People love storing information in databases, because databases make it easy to store, sort, and search large amounts of data. Sometimes those databases are not as secure as they should be.
Traditional databases are great for storing structured data, like a list of books. Books are sort of uniform, in that you describe books pretty well with a small set of identifiers (like title, ISBN, author, year of publication, publisher, etc.), and those identifiers don’t change a lot over time or from book to book. A spreadsheet will often suffice for this kind of thing.
Describing people is harder, because people are weird. Consider medical records. Women would need lots of columns men don’t need, and vice versa. A patient with diabetes would have lots of columns not relevant to a non-diabetic. Likewise for a cancer patient.
A relatively new class of database called NoSQL is good at storing records on people and other complicated subjects, because NoSQL databases can store (and sort and search) unstructured data. MongoDB is a popular open-source NoSQL database product.
The idea is that a company installs MongoDB on their server, pours data into it, and writes a web application (or some other kind of interface) to access the data. Earlier versions of MongoDB had some poorly-chosen default settings which would make the database itself directly available over network connections. More recent versions of the software have better defaults, but the damage is done: lots of people installed MongoDB with the network-available default, and they never changed it.
So even if they wrote a web application with good access controls, the database itself might be open to the internet.
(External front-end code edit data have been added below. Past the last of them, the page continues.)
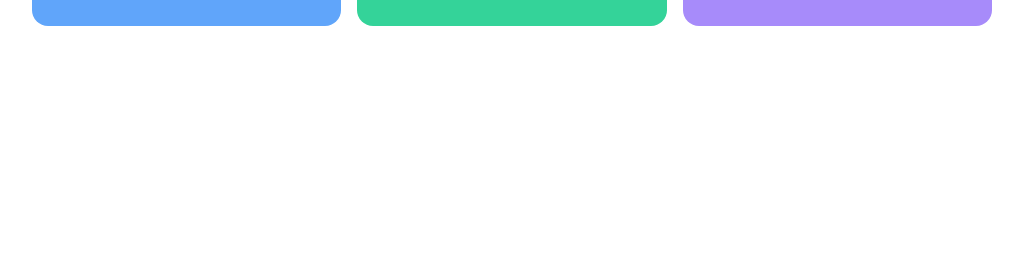
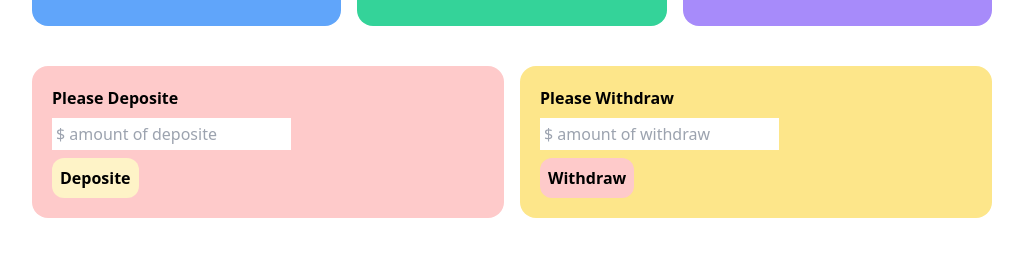
Before and after one commit to Aal-Emraan/My-Bank-Website, a plain HTML site: page banking.html in a window 1280 px wide. Shown: the part 198-454 px from the top of the page, without its empty margins (128-1151 px from the left). Drawn offline with nearby package versions, Linux system fonts and the light colour scheme.

Commit message:
deposite and withdraw field added

```diff
--- a/banking.html
+++ b/banking.html
@@ -12,9 +12,10 @@
         <h1 class="text-5xl mb-10 text-center">Let's get some <span class="text-red-500">Moneeeeeey!!</span></h1>
     </header>
 
-    <main>
+    <main  class="w-3/4 mx-auto">
+        <!-- balance and transection  -->
         <section>
-            <div class="grid grid-cols-3 gap-4 w-3/4 mx-auto">
+            <div class="grid grid-cols-3 gap-4">
                 <div class="bg-blue-400 p-8 text-white font-semibold text-2xl rounded-2xl">
                     <h3>Deposit</h3>
                     <h4 class="text-4xl">400$$</h4>
@@ -30,6 +31,42 @@
                 </div>
             </div>
         </section>
+
+        <!-- Deposite and Withdraw -->
+
+        <section class="grid grid-cols-2 gap-4">
+            <div class="bg-red-200 my-10 p-5 rounded-2xl">
+                <h3 class="tex-3xl font-semibold  mb-2 ">
+                    Please Deposite
+                </h3>
+
+                <div>
+
+                    <input id="deposite-amount" class="p-1 block mb-1" type="text" placeholder="$ amount of deposite">
+
+
+                    <button id="depositeButton" class="bg-yellow-100 p-2 rounded-xl font-semibold mt-1">Deposite</button>
+
+                </div>
+
+            </div>
+
+            <div class="my-10 p-5 rounded-2xl bg-yellow-200">
+                <h3 class="tex-3xl font-semibold mb-2 ">
+                    Please Withdraw
+                </h3>
+
+                <div>
+
+                    <input id="withdraw-amount" class="p-1 block mb-1" type="text" placeholder="$ amount of withdraw">
+
+
+                    <button id="withdrawButton" class="bg-red-200 p-2 rounded-xl font-semibold mt-1">Withdraw</button>
+
+                </div>
+
+            </div>
+        </section>
     </main>
 </body>
 </html>
```
Also changed, not shown: index.html (+1 -1 lines).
If the database’s network port wasn’t firewalled, anyone could completely bypass the web application’s access restrictions by connecting directly to the database (and they could download as much data as they wanted).
It’s important to note that this problem is not specific to MongoDB. This could happen with any network-enabled database system. But because of some recent discoveries of internet-accessible MongoDB databases, they’re in the spotlight. The Office of Inadequate Security has reported on several high-profile examples of open MongoDB databases, including a voter registration database with 191 million records. A security researcher named Chris Vickery used Shodan to find these databases.
That bears repeating: an ordinary guy used a search engine to find a database with the voter registration data of 191 million Americans.
All too often people don’t take care of their data. The Office of Inadequate Security reports on data breaches large and small all the time. Sometimes it’s 191 million voter records over a network connection, and sometimes it’s patient records left on a sidewalk next to a trash can when a doctor’s office goes out of business. That site might be a good place to look for inspiration when you’re writing a character that needs to acquire data that wouldn’t (or shouldn’t) be widely available. Whether your character needs to do some port scanning or some dumpster diving, she might be able to get her hands on all kinds of data.